[ Source ]

  • IaaS, therefore, requires far greater analysis of the ‘cloud footprint’ (my term) to ensure that businesses don’t over-provision before and after migrating to the cloud.
  • PaaS however derives benefits through standardization.  This requires an accurate view of an organisation’s  structured data and a good knowledge of business processes.

Cloud services offer two “views”: horizontal and vertical.  A horizontal cloud offering provides an ‘end-to-end’ service, whereas a vertical cloud offering could be a silo/fit-for-purpose service (typically embodied by a standalone proof of concept – PoC).

Competitive Advantages

One of the selling points of cloud to business & Government is that the focus falls to the data/service instead of concerns about IT infrastructure skills and procurement activities.  This means more time considering business process and data, than the maintenance costs or skill costs for maintaining self-hosted solutions.

Cloud services also offer the ability to standardize based on service reuse.  This provides opportunities for business and Government to achieve cost savings by the reuse of common services.  This also allows for the reuse of IP via selective sourcing.  In this regard, there exists an opportunity for business to act as service brokers, and on sell cloud capabilities


Authentication and authorization continues to be an important consideration.  Federated identity management is an important key to the solution, since it isn’t optimal to have users authenticate to local networks in order to leverage cloud services.

What makes a “Great Cloud”?


We heard from NTT Communications about their experience in journeying through six years of preparation and execution to move into the cloud.  The following points were highlighted as key to a great cloud experience:

  • Tier 3+ Colocation is essential
  • Senior engineering talent is a must
  • Monitoring
  • Automation (repeatable processes), and,
  • Process (ISP27001, ITIL etc)

Roadmap to the Cloud

Transitioning from legacy systems to a full cloud offering could be summarized as follows:

  1. Silo – Legacy systems, decoupled or loosely coupled
  2. Consolidated – Systems integrated and standardized (virtualized)
  3. Private Cloud – Systems migrated to complete virtual platform (self-service, auto scaling)
  4. Public Cloud – Systems optimized for minimum footprint
  5. Hybrid Cloud – Systems integrated into standardized services (“cloudbursting”)

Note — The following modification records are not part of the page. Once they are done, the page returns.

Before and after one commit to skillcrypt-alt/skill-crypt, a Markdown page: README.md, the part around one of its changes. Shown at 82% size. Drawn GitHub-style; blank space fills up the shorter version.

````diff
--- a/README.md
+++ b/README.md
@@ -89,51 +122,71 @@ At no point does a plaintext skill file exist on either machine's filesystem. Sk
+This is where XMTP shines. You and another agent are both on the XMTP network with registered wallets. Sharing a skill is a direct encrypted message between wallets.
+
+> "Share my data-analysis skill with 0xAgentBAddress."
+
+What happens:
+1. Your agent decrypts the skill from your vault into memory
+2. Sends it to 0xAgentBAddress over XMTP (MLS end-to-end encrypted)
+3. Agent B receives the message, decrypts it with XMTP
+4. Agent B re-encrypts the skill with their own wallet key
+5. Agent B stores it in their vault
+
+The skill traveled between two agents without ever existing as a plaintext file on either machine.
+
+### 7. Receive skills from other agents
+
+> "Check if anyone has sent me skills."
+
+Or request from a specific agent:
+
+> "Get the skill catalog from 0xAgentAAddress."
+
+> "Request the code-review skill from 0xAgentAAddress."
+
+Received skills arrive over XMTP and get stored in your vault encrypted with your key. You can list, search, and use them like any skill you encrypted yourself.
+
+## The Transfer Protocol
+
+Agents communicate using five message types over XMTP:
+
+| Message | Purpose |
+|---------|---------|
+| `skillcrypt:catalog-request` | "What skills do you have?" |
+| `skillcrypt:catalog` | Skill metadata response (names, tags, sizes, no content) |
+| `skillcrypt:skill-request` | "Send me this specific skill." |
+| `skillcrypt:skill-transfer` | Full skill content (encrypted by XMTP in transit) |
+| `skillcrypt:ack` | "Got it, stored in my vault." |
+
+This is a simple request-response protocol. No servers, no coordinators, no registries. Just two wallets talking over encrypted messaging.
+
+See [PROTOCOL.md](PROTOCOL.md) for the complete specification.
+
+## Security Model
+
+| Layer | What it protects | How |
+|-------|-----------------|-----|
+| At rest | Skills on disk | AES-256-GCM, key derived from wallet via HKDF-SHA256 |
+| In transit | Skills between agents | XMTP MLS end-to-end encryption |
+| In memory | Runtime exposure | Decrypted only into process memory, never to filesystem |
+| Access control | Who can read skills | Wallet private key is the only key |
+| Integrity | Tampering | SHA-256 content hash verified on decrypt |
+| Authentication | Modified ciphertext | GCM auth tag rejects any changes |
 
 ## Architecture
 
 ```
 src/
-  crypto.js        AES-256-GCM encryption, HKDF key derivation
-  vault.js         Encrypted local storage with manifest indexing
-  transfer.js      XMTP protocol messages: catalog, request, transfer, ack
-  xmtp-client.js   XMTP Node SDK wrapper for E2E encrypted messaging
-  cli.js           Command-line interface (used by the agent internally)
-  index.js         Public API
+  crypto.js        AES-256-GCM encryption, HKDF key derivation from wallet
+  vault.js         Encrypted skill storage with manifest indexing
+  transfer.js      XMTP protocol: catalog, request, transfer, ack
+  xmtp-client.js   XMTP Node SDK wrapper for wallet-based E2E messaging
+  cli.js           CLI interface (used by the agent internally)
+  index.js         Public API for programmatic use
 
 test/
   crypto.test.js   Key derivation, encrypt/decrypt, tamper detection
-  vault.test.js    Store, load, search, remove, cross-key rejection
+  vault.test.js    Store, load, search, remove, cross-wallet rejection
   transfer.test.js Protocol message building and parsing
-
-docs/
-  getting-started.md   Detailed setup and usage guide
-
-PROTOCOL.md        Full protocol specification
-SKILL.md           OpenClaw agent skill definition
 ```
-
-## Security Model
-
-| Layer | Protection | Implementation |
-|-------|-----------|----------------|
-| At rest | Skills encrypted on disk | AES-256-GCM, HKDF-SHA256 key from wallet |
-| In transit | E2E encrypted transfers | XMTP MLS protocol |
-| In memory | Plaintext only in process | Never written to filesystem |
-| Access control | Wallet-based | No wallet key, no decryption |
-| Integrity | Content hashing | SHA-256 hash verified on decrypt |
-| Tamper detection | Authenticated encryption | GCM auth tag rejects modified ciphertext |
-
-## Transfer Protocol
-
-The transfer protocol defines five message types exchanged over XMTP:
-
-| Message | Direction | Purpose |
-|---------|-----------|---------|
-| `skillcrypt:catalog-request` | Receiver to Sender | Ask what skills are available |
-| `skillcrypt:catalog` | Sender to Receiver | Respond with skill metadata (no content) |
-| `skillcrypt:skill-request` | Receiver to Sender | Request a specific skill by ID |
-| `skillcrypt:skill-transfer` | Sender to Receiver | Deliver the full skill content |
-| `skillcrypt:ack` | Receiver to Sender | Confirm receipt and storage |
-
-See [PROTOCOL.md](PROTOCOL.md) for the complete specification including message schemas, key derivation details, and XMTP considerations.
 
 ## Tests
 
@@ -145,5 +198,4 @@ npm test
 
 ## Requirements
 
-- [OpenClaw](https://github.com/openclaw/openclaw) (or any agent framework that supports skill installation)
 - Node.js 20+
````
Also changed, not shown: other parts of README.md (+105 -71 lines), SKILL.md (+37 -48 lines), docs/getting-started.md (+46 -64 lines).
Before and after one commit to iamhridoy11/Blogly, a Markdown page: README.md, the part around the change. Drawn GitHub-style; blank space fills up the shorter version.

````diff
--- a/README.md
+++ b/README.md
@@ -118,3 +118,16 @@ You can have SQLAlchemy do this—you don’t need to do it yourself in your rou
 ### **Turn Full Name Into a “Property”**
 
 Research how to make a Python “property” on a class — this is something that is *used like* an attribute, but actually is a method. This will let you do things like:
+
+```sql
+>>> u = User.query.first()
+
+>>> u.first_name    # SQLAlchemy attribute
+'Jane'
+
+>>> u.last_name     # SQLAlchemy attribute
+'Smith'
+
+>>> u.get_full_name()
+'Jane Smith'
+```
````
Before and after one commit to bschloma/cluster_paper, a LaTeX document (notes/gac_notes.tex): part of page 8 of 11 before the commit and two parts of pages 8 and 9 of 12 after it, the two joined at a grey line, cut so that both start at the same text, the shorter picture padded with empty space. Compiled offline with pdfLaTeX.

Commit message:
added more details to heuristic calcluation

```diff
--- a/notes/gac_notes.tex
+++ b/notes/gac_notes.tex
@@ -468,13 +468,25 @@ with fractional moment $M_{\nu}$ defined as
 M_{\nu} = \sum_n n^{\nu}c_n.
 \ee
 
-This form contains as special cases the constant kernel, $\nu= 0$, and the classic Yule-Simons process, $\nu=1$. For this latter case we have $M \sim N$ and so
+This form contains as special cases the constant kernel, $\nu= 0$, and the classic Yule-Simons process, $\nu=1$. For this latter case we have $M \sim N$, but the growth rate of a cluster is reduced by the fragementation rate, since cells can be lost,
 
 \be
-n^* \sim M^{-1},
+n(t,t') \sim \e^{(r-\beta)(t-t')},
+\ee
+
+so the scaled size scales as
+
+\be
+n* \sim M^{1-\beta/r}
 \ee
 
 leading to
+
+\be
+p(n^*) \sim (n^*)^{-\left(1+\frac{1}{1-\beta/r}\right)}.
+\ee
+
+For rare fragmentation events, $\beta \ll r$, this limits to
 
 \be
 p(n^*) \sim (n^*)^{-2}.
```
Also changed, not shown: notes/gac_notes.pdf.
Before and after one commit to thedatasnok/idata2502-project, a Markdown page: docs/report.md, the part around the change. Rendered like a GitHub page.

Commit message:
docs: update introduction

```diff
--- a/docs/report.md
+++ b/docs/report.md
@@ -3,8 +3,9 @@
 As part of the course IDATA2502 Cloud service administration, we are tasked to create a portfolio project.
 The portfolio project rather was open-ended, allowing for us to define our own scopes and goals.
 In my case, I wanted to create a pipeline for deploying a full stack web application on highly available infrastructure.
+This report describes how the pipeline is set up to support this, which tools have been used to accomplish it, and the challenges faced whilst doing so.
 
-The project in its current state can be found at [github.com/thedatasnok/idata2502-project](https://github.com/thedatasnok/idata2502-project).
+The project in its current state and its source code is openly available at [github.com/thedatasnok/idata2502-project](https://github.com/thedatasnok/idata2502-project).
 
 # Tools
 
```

The following considerations should be taken into account:

  • Repeatable testing, end-to-end
  • Packaging (deployments, configuration)
  • Monitoring (end-to-end and per system/service)
  • Elasticity should be policy driven
  • Metering/Charge model should be optimised to minimum need


Many thanks to Oracle for the invitation to attend.  Post-breakfast, we were provided with links to the presentation materials, which I have linked, below.